§ **Data for analysis**
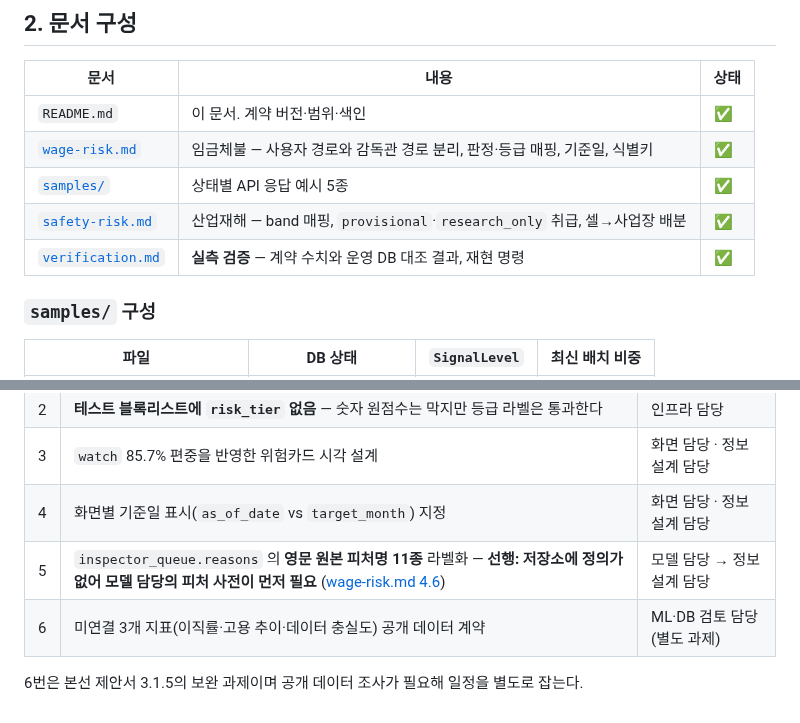
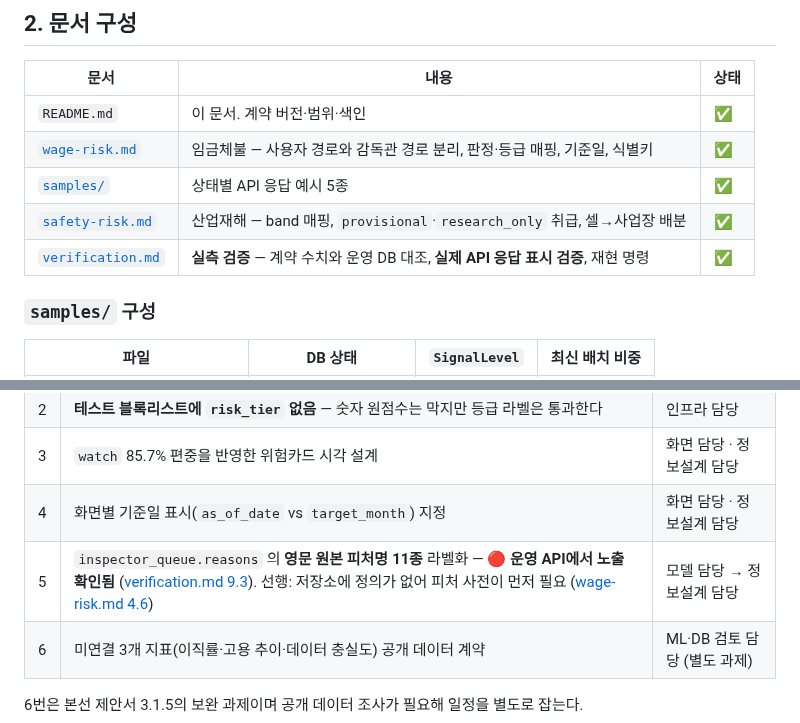
Before and after one commit to SeD-ShallweData/2nd_Side2026_Project, a Markdown page: docs/data-contract/README.md, 2 parts joined by grey strips. Drawn GitHub-style.

```diff
--- a/docs/data-contract/README.md
+++ b/docs/data-contract/README.md
@@ -41,7 +41,7 @@ ML 결과  →  DB 필드  →  API 응답  →  화면
 | [`wage-risk.md`](wage-risk.md) | 임금체불 — 사용자 경로와 감독관 경로 분리, 판정·등급 매핑, 기준일, 식별키 | ✅ |
 | [`samples/`](samples/) | 상태별 API 응답 예시 5종 | ✅ |
 | [`safety-risk.md`](safety-risk.md) | 산업재해 — band 매핑, `provisional`·`research_only` 취급, 셀→사업장 배분 | ✅ |
-| [`verification.md`](verification.md) | **실측 검증** — 계약 수치와 운영 DB 대조 결과, 재현 명령 | ✅ |
+| [`verification.md`](verification.md) | **실측 검증** — 계약 수치와 운영 DB 대조, **실제 API 응답 표시 검증**, 재현 명령 | ✅ |
 
 ### `samples/` 구성
 
@@ -138,7 +138,7 @@ sed -n '55,190p' product/src/adapters/real/MlRiskProvider.ts
 | 2 | **테스트 블록리스트에 `risk_tier` 없음** — 숫자 원점수는 막지만 등급 라벨은 통과한다 | 인프라 담당 |
 | 3 | `watch` 85.7% 편중을 반영한 위험카드 시각 설계 | 화면 담당 · 정보설계 담당 |
 | 4 | 화면별 기준일 표시(`as_of_date` vs `target_month`) 지정 | 화면 담당 · 정보설계 담당 |
-| 5 | `inspector_queue.reasons` 의 **영문 원본 피처명 11종** 라벨화 — **선행: 저장소에 정의가 없어 모델 담당의 피처 사전이 먼저 필요** ([wage-risk.md 4.6](wage-risk.md)) | 모델 담당 → 정보설계 담당 |
+| 5 | `inspector_queue.reasons` 의 **영문 원본 피처명 11종** 라벨화 — 🔴 **운영 API에서 노출 확인됨** ([verification.md 9.3](verification.md)). 선행: 저장소에 정의가 없어 피처 사전이 먼저 필요 ([wage-risk.md 4.6](wage-risk.md)) | 모델 담당 → 정보설계 담당 |
 | 6 | 미연결 3개 지표(이직률·고용 추이·데이터 충실도) 공개 데이터 계약 | ML·DB 검토 담당 (별도 과제) |
 
 6번은 본선 제안서 3.1.5의 보완 과제이며 공개 데이터 조사가 필요해 일정을 별도로 잡는다.
```
Also changed, not shown: docs/data-contract/verification.md (+79 -6 lines).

§ **Task prompt**
Output each record precisely as it appears, and drop every picture.

§ **Response**
Before and after one commit to SeD-ShallweData/2nd_Side2026_Project, a Markdown page: docs/data-contract/README.md, 2 parts joined by grey strips. Drawn GitHub-style.

```diff
--- a/docs/data-contract/README.md
+++ b/docs/data-contract/README.md
@@ -41,7 +41,7 @@ ML 결과  →  DB 필드  →  API 응답  →  화면
 | [`wage-risk.md`](wage-risk.md) | 임금체불 — 사용자 경로와 감독관 경로 분리, 판정·등급 매핑, 기준일, 식별키 | ✅ |
 | [`samples/`](samples/) | 상태별 API 응답 예시 5종 | ✅ |
 | [`safety-risk.md`](safety-risk.md) | 산업재해 — band 매핑, `provisional`·`research_only` 취급, 셀→사업장 배분 | ✅ |
-| [`verification.md`](verification.md) | **실측 검증** — 계약 수치와 운영 DB 대조 결과, 재현 명령 | ✅ |
+| [`verification.md`](verification.md) | **실측 검증** — 계약 수치와 운영 DB 대조, **실제 API 응답 표시 검증**, 재현 명령 | ✅ |
 
 ### `samples/` 구성
 
@@ -138,7 +138,7 @@ sed -n '55,190p' product/src/adapters/real/MlRiskProvider.ts
 | 2 | **테스트 블록리스트에 `risk_tier` 없음** — 숫자 원점수는 막지만 등급 라벨은 통과한다 | 인프라 담당 |
 | 3 | `watch` 85.7% 편중을 반영한 위험카드 시각 설계 | 화면 담당 · 정보설계 담당 |
 | 4 | 화면별 기준일 표시(`as_of_date` vs `target_month`) 지정 | 화면 담당 · 정보설계 담당 |
-| 5 | `inspector_queue.reasons` 의 **영문 원본 피처명 11종** 라벨화 — **선행: 저장소에 정의가 없어 모델 담당의 피처 사전이 먼저 필요** ([wage-risk.md 4.6](wage-risk.md)) | 모델 담당 → 정보설계 담당 |
+| 5 | `inspector_queue.reasons` 의 **영문 원본 피처명 11종** 라벨화 — 🔴 **운영 API에서 노출 확인됨** ([verification.md 9.3](verification.md)). 선행: 저장소에 정의가 없어 피처 사전이 먼저 필요 ([wage-risk.md 4.6](wage-risk.md)) | 모델 담당 → 정보설계 담당 |
 | 6 | 미연결 3개 지표(이직률·고용 추이·데이터 충실도) 공개 데이터 계약 | ML·DB 검토 담당 (별도 과제) |
 
 6번은 본선 제안서 3.1.5의 보완 과제이며 공개 데이터 조사가 필요해 일정을 별도로 잡는다.
```
Also changed, not shown: docs/data-contract/verification.md (+79 -6 lines).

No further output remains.